#### Exercise aim:
Report back every line in the data that includes the string "growth".
____________
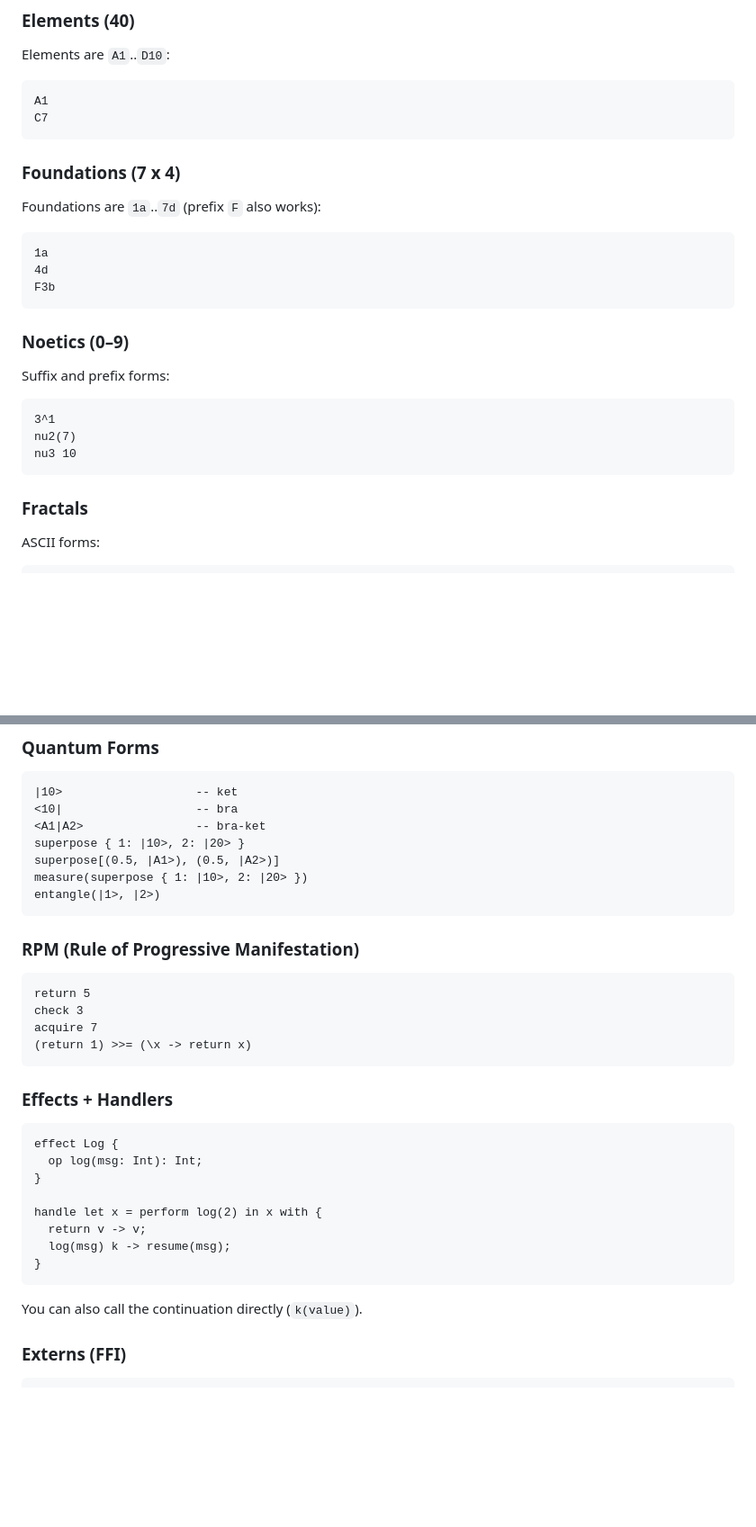
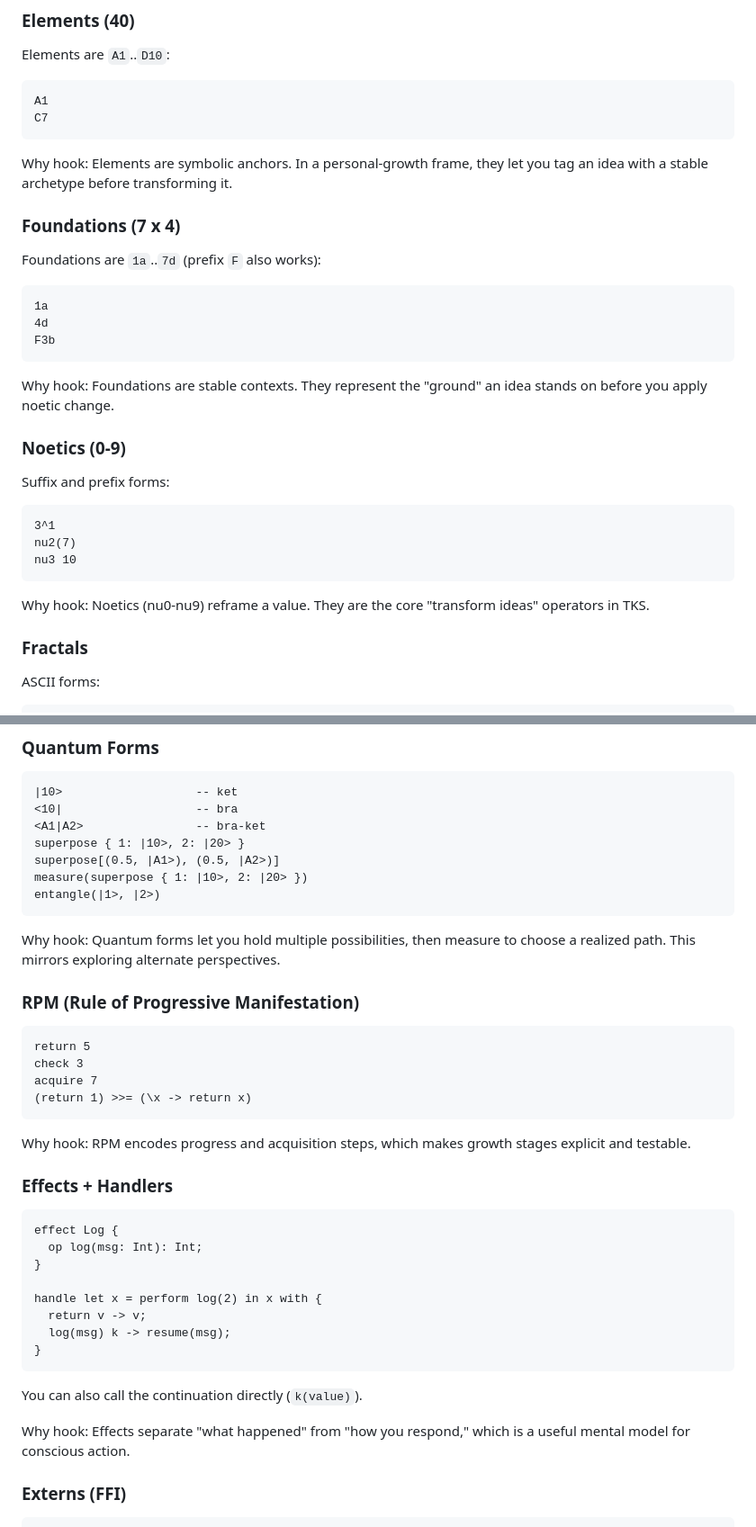
Before and after one commit to LittleHenderson/tootra-tks, a Markdown page: docs/TKS_FOR_DUMMIES.md, 2 parts joined by grey strips. Shown: that part at 90% size. Drawn GitHub-style; blank space fills up the shorter version.

````diff
--- a/docs/TKS_FOR_DUMMIES.md
+++ b/docs/TKS_FOR_DUMMIES.md
@@ -104,6 +150,8 @@ Elements are `A1`..`D10`:
 A1
 C7
 ```
+Why hook: Elements are symbolic anchors. In a personal-growth frame, they let
+you tag an idea with a stable archetype before transforming it.
 
 ### Foundations (7 x 4)
 Foundations are `1a`..`7d` (prefix `F` also works):
@@ -112,14 +160,18 @@ Foundations are `1a`..`7d` (prefix `F` also works):
 4d
 F3b
 ```
+Why hook: Foundations are stable contexts. They represent the "ground" an idea
+stands on before you apply noetic change.
 
-### Noetics (0–9)
+### Noetics (0-9)
 Suffix and prefix forms:
 ```tks
 3^1
 nu2(7)
 nu3 10
 ```
+Why hook: Noetics (nu0-nu9) reframe a value. They are the core "transform
+ideas" operators in TKS.
 
 ### Fractals
 ASCII forms:
@@ -158,6 +213,8 @@ superpose[(0.5, |A1>), (0.5, |A2>)]
 measure(superpose { 1: |10>, 2: |20> })
 entangle(|1>, |2>)
 ```
+Why hook: Quantum forms let you hold multiple possibilities, then measure to
+choose a realized path. This mirrors exploring alternate perspectives.
 
 ### RPM (Rule of Progressive Manifestation)
 ```tks
@@ -166,6 +223,8 @@ check 3
 acquire 7
 (return 1) >>= (\x -> return x)
 ```
+Why hook: RPM encodes progress and acquisition steps, which makes growth
+stages explicit and testable.
 
 ### Effects + Handlers
 ```tks
@@ -180,6 +239,9 @@ handle let x = perform log(2) in x with {
 ```
 
 You can also call the continuation directly (`k(value)`).
+
+Why hook: Effects separate "what happened" from "how you respond," which is a
+useful mental model for conscious action.
 
 ### Externs (FFI)
 ```tks
````
Also changed, not shown: other parts of docs/TKS_FOR_DUMMIES.md (+57 -1 lines).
____________
#### Exercise output:
+Why hook: Elements are symbolic anchors. In a personal-growth frame, they let
+Why hook: RPM encodes progress and acquisition steps, which makes growth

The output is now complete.